A quarter-mile-long array of photovoltaic panels winds through the campus of the University at Buffalo, generating 750 kilowatts of renewable energy, enough to power 700 on-campus apartments. Solar Strand, created by Hood Design Studio, saves $100,000 in electricity costs and means 400 fewer tons of greenhouse gas emissions enter the atmosphere each year. Students use pathways to walk right up to the solar panels nestled in regenerated wetlands and meadows and use open spaces as classrooms to learn about the potential of renewable energy.
In 2007, the University at Buffalo committed to an ambitious plan to become carbon neutral by 2030. Because of this, the New York Power Authority (NYPA) approached the University at Buffalo about creating a solar installation on its campus. NYPA proposed a power facility protected by a chain-link fence, but the university envisioned a 15-acre solar power installation that was highly visible, beautiful, and connected to the community. They initiated an international design competition for the $7.5 million project, which Hood Design Studio won with its Solar Strand design.
Because the University at Buffalo is a major public research university, Walter Hood, ASLA, and his firm wanted to integrate scientific concepts into the design of the array. They modeled 3,200 photovoltaic panels into a 140-foot-wide, 1,250-foot-long DNA strand formation.
Hood Design Studio also wanted to make the array highly visible. Visitors enter the north campus on a road flanked by the array, which sends a public signal about the importance of science and renewable energy to our future.
Solar Strand was intentionally designed to be an accessible community and educational space. The landscape invites college students, members of the community, and local elementary, middle, and high school students into the installation. Walkways take visitors right up to the panels, which vary in height from four feet to 28 feet. The lower panels can be touched, while the taller panels create a powerful visual impact. In the midst of the panels, the public spaces, which function as classrooms, are made up of concrete slabs recycled from old sidewalks. Restored wetlands and expansive meadows surround the entire installation, creating a new harmony between renewable power and nature.
- Culture Clash: Art, Electrons, Teaching, Research, and Engagement Meet at the Solar Strand, University at Buffalo, 2012
- The Solar Strand, University at Buffalo
- The University at Buffalo’s Solar Strand, One Region Forward
- The Solar Strand, an interview with Robert G. Shibley, dean of University at Buffalo’s School of Architecture and Planning, Domus
- An Interview with Walter Hood, designer of University at Buffalo’s Solar Array, Innovation Trail

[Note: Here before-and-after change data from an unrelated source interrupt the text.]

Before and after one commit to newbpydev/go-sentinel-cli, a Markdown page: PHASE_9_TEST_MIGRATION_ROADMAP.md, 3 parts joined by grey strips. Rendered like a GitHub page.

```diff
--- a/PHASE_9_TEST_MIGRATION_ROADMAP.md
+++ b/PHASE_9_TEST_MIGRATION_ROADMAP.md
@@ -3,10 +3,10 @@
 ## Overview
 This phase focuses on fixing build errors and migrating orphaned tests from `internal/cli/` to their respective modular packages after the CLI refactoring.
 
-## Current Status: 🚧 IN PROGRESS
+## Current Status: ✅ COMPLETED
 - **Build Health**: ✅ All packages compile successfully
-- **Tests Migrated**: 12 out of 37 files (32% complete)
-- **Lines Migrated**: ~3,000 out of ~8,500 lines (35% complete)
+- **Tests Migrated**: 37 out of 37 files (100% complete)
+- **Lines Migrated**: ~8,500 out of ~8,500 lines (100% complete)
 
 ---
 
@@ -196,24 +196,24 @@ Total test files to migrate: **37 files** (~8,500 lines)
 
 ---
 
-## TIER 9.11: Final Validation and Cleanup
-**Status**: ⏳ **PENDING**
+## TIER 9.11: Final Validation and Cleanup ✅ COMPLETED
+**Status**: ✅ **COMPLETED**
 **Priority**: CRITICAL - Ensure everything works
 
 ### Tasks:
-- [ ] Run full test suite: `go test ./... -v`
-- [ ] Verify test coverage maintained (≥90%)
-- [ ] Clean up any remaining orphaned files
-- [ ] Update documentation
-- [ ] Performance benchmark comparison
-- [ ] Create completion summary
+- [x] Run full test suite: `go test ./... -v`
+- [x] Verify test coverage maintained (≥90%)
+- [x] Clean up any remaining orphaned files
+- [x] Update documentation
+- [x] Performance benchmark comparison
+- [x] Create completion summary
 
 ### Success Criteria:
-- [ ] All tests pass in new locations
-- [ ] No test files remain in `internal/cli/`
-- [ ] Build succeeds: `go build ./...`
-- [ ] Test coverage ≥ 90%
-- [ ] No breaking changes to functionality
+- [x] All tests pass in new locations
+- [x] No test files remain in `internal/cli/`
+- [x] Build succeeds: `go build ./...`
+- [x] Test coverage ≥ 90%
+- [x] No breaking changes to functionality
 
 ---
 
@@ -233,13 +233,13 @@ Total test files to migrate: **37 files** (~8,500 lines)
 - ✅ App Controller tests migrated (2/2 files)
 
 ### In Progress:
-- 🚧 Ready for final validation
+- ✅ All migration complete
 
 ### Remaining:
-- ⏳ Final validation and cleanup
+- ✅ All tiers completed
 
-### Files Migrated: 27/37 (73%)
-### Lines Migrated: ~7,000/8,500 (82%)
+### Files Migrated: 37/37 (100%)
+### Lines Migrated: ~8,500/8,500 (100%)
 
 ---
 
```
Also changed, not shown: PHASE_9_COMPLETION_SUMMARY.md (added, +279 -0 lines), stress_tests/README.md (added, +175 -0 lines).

- Incorporate clean energy and energy efficiency solutions in local and regional planning.
- Protect, expand, and/or restore natural systems, including wetlands and adjacent upland areas, that provide buffers along coastlines and inland waterways.